Say hello to the blue-ringed octopus, one of the world’s most venomous animals. It’s tiny – about the size of a golf ball – but its venom is 1,000 times (at the very least) more powerful than cyanide and it carries enough poison to kill about 26 adults in a matter of minutes. It flashes its remarkable striking blue rings as a warning to potential predators, and if a human were to get nipped, possible consequences include vomitting, numbness, suffocation, and even death. Blue-ringed octopus venom has no known antidote.
The Lembeh seadragon
In 2006, the Lembeh seadragon (Kyonemichthys rumengani) was discovered in Lembeh by a dive guide named Noldy Rumengan. That’s how new it is to the human world! This tiny animal is extremely thin (about 1mm), making it a super tough subject to shoot. It doesn’t help that the Lembeh seadragon is brown in colour (to most divers it looks like some bit of coral) and it hangs onto overhanging walls and crevices with its tail – constantly moving when the current hits.
The mimic octopus
The title of the ocean’s master of disguise undoubtedly belongs to the mimic octopus. The first time this amazing shapeshifter was documented was in 1998 off the coast of Indonesia, so it still remains a mysterious underwater alien to both divers and scientists alike.

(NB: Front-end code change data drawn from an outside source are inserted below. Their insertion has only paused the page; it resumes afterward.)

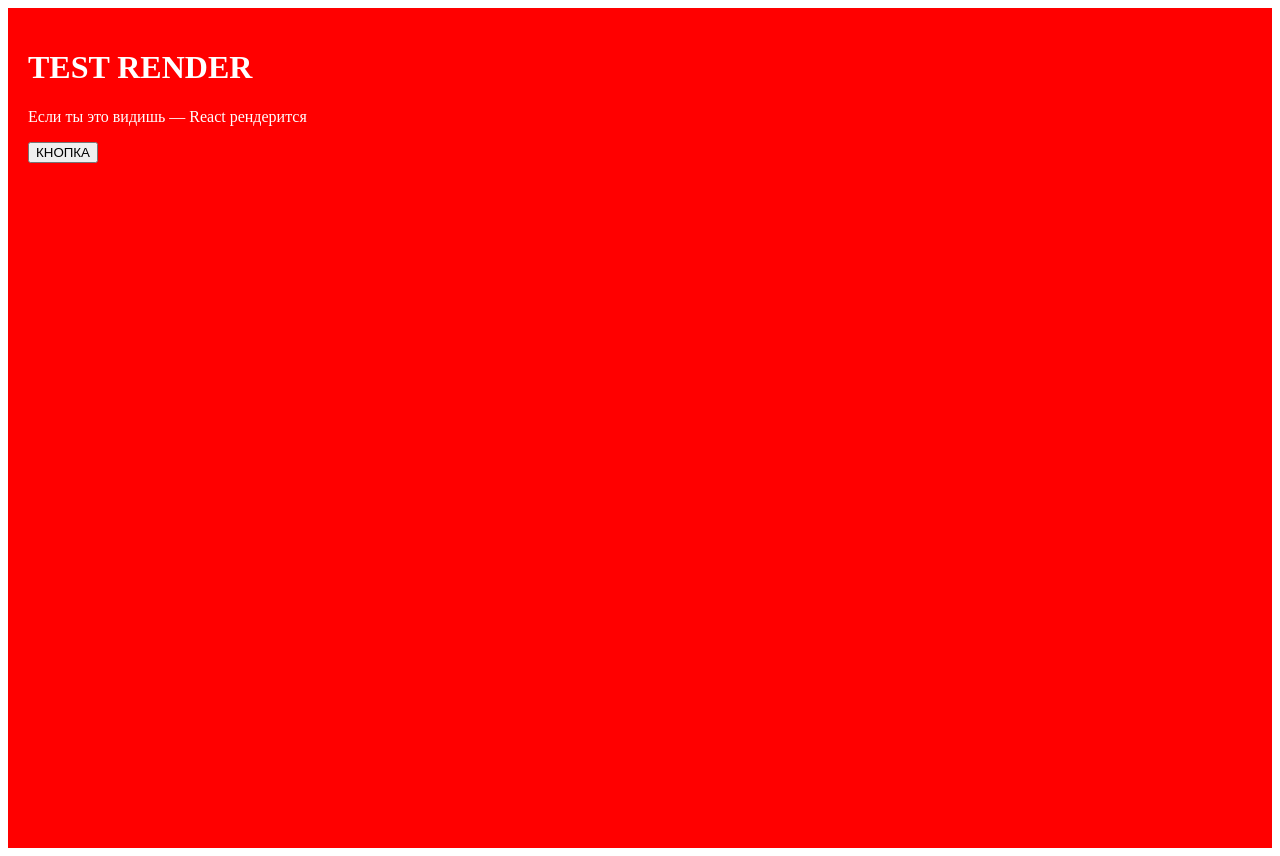
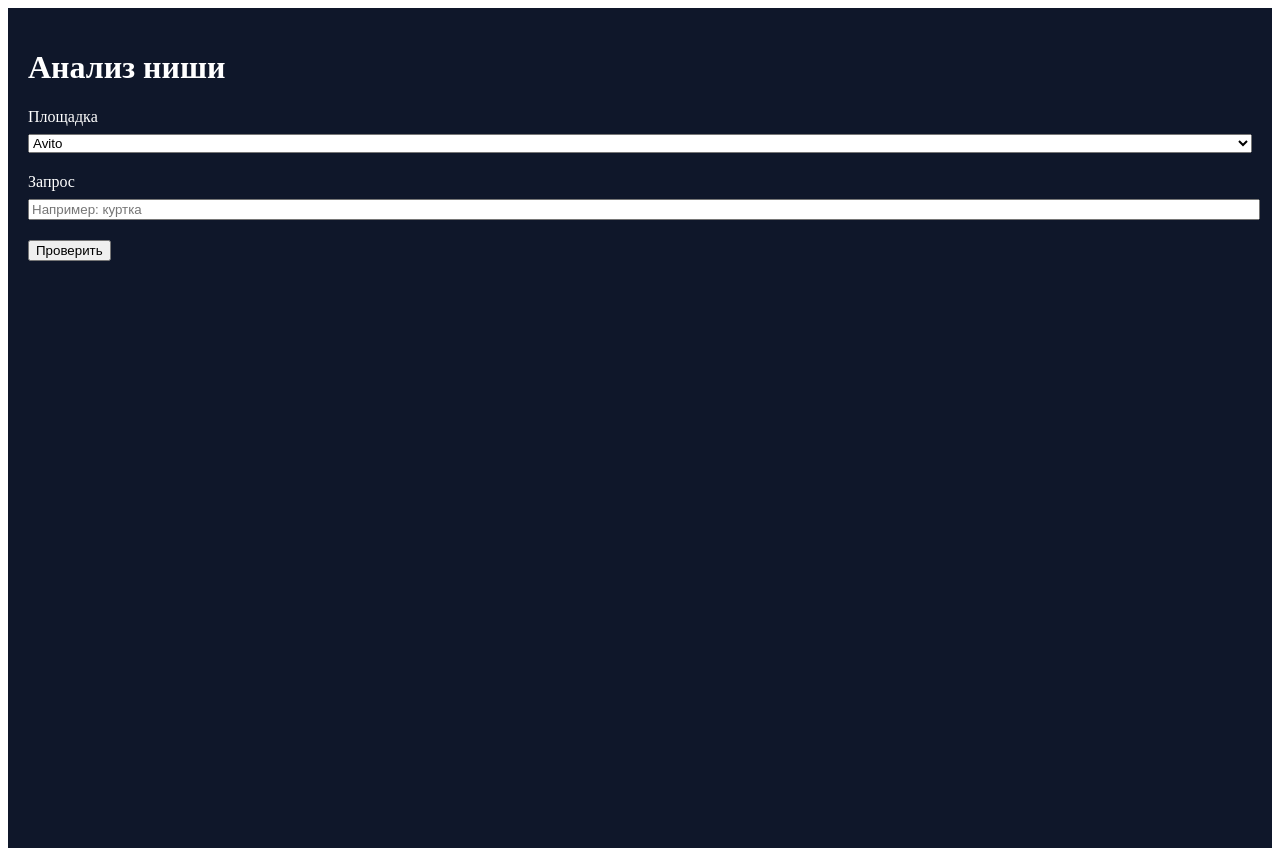
Before and after one commit to cLoud288/analyz-frontend, a Next.js app: page / in a window 1280 px wide. Built offline with nearby package versions, Linux system fonts and the light colour scheme.

Commit message:
restore basic form without logic

```diff
--- a/src/components/NicheForm.tsx
+++ b/src/components/NicheForm.tsx
@@ -4,15 +4,32 @@
   return (
     <div
       style={{
-        background: "red",
+        background: "#0f172a",
         color: "white",
         padding: 20,
         minHeight: "100vh",
       }}
     >
-      <h1>TEST RENDER</h1>
-      <p>Если ты это видишь — React рендерится</p>
-      <button>КНОПКА</button>
+      <h1>Анализ ниши</h1>
+
+      <div style={{ marginTop: 20 }}>
+        <label>Площадка</label>
+        <select style={{ display: "block", width: "100%", marginTop: 8 }}>
+          <option>Avito</option>
+          <option>WB</option>
+          <option>Ozon</option>
+        </select>
+      </div>
+
+      <div style={{ marginTop: 20 }}>
+        <label>Запрос</label>
+        <input
+          style={{ display: "block", width: "100%", marginTop: 8 }}
+          placeholder="Например: куртка"
+        />
+      </div>
+
+      <button style={{ marginTop: 20 }}>Проверить</button>
     </div>
   );
 }
```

Its mimicry of various deadly creatures such as lionfish and sea snakes is absolutely intriguing (and useful), making it easier for the intelligent octopus to eat and avoid being eaten.

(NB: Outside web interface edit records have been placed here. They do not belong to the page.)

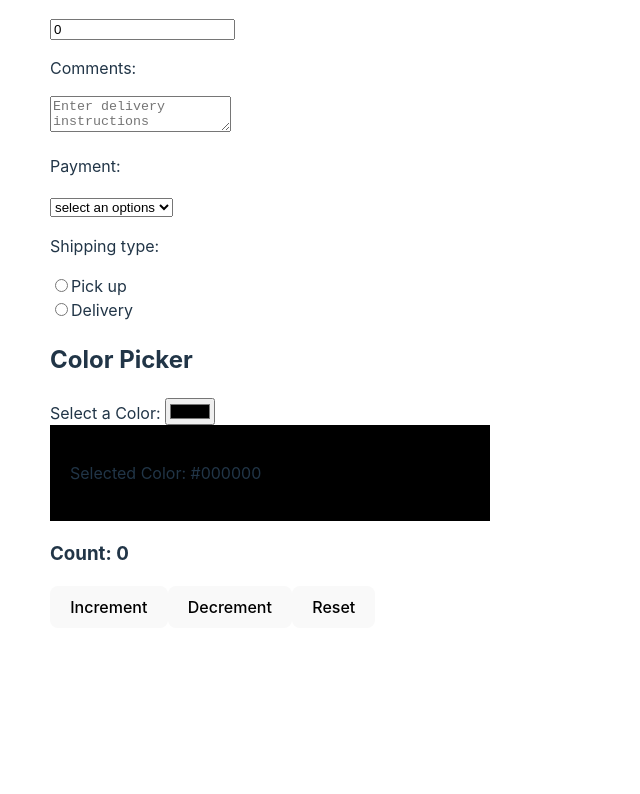
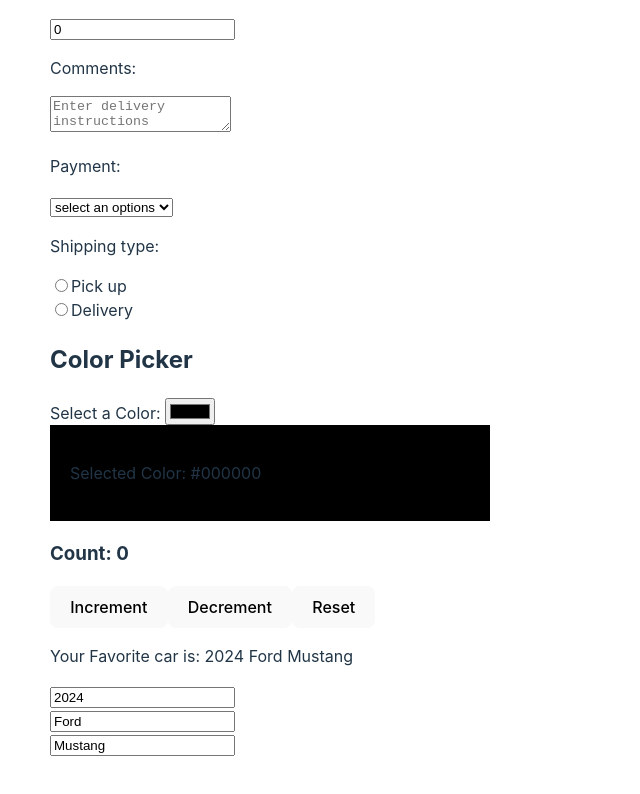
Before and after one commit to Karthikeyan8296/Basics-of-React-JS, a React (Vite) app: page / in a window 1280 px wide. Shown: the part 2079-2873 px from the top of the page, without its empty margins (0-640 px from the left). Before the commit the page ends 2757 px from the top, so only its background shows below. Built offline with nearby package versions, Linux system fonts and the light colour scheme.

Commit message:
Update State Object

```diff
--- a/src/App.jsx
+++ b/src/App.jsx
@@ -13,6 +13,7 @@ import Counter from "./components/Counter";
 import OnChangeComponent from "./components/OnChangeComponent";
 import ColorPicker from "./components/ColorPicker";
 import CounterUpdater from "./components/CounterUpdater";
+import UpdateObjects from "./components/UpdateObjects";
 
 function App() {
   const fruits = [
@@ -49,6 +50,8 @@ function App() {
       <ColorPicker />
 
       <CounterUpdater />
+
+      <UpdateObjects />
     </>
   );
 }
--- /dev/null
+++ b/src/components/UpdateObjects.jsx
@@ -0,0 +1,35 @@
+import { React, useState } from "react";
+
+const UpdateObjects = () => {
+  const [car, setCar] = useState({
+    year: 2024,
+    make: "Ford",
+    model: "Mustang",
+  });
+
+  const handleYearChange = (e) => {
+    setCar((prevCar) => ({ ...prevCar, year: e.target.value })); //Updater function
+  };
+  const handleMakeChange = (e) => {
+    setCar((prevCar) => ({ ...prevCar, make: e.target.value }));
+  };
+  const handleModelChange = (e) => {
+    setCar((prevCar) => ({ ...prevCar, model: e.target.value }));
+  };
+
+  return (
+    <div>
+      <p>
+        Your Favorite car is: {car.year} {car.make} {car.model}
+      </p>
+      <input type="number" value={car.year} onChange={handleYearChange} />
+      <br />
+      <input type="text" value={car.make} onChange={handleMakeChange} />
+      <br />
+      <input type="text" value={car.model} onChange={handleModelChange} />
+      <br />
+    </div>
+  );
+};
+
+export default UpdateObjects;
```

The hairy frogfish
The hairy frogfish is one strange looking thing. It looks very much like a large blob (or a piece of coral with real trippy eyes) and has an even weirder way of getting from place to place. Instead of swimming, the hairy frogfish uses its wide fins to move about along the seabed. When it’s time to eat, one thing they like to do is wave this extra-long, worm-like spine they have on their dorsal fins in front of their mouths to lure prey within striking distance. And then *boom*, dinner is served.
Also read: 10 underwater macro photography tips
The bobbit worm
Ah, the bobbit worm. To many, it’s the stuff of nightmares. Commonly found during night dives, the terrifying bobbit worm can reach lengths of up to 10 feet. If you really think about it, that makes it way taller than the average human.
For food, they bury themselves in the seabed and once they sense something tasty swimming right above them, they use their razor sharp teeth and incredible speed to grab hold of it before dragging their prey into
the depths of hell the sand. The feasting then begins. Careful not to get too close, they cause humans a lot of pain by inflicting a nasty bite.
About Dive Into Lembeh
Without Dive Into Lembeh’s (DIL) sharp-eyed guides, we wouldn’t have been able to spot all these rare macro critters. Dive Into Lembeh is a boutique dive resort is helmed by industry veterans, Steve and Miranda Coverdale – the duo ran the nearby Kungkungan Bay Resort for a long time before their DIL days.
Aside from the excellent service, one of the greatest things about DIL is that their house reefs are Hairball and Aw Shucks – two very popular dive sites that are home to creatures like the hairy frogfish and even the mimic octopus. So essentially, you don’t need to go too far to find what you’re hoping to spot.
For photographers, there’s a super spacious and well-lit camera room where you can set up your underwater kit and charge batteries at your very own station. Massive camera (and gear) rinse tanks are located just outside the room, and the dive centre is right next door, so everything’s accessible and made easy for you. Almost all key dive sites are no more than 15 minutes away from DIL, and after each dive you’re brought back to the resort for the surface interval.
The rooms at DIL truly define the resort’s ‘affordable luxury’ belief. Each bungalow features satellite TV with what seems to be an endless amount of channels, a water dispenser, air-con, a minibar, a day bed, and – perhaps best of all – a private Japanese onsen on the veranda that’s warm and ready for you after each day’s final dive. If that’s not enough, feel free to take a dip in the main pool and lounge around on the sunchairs between dives.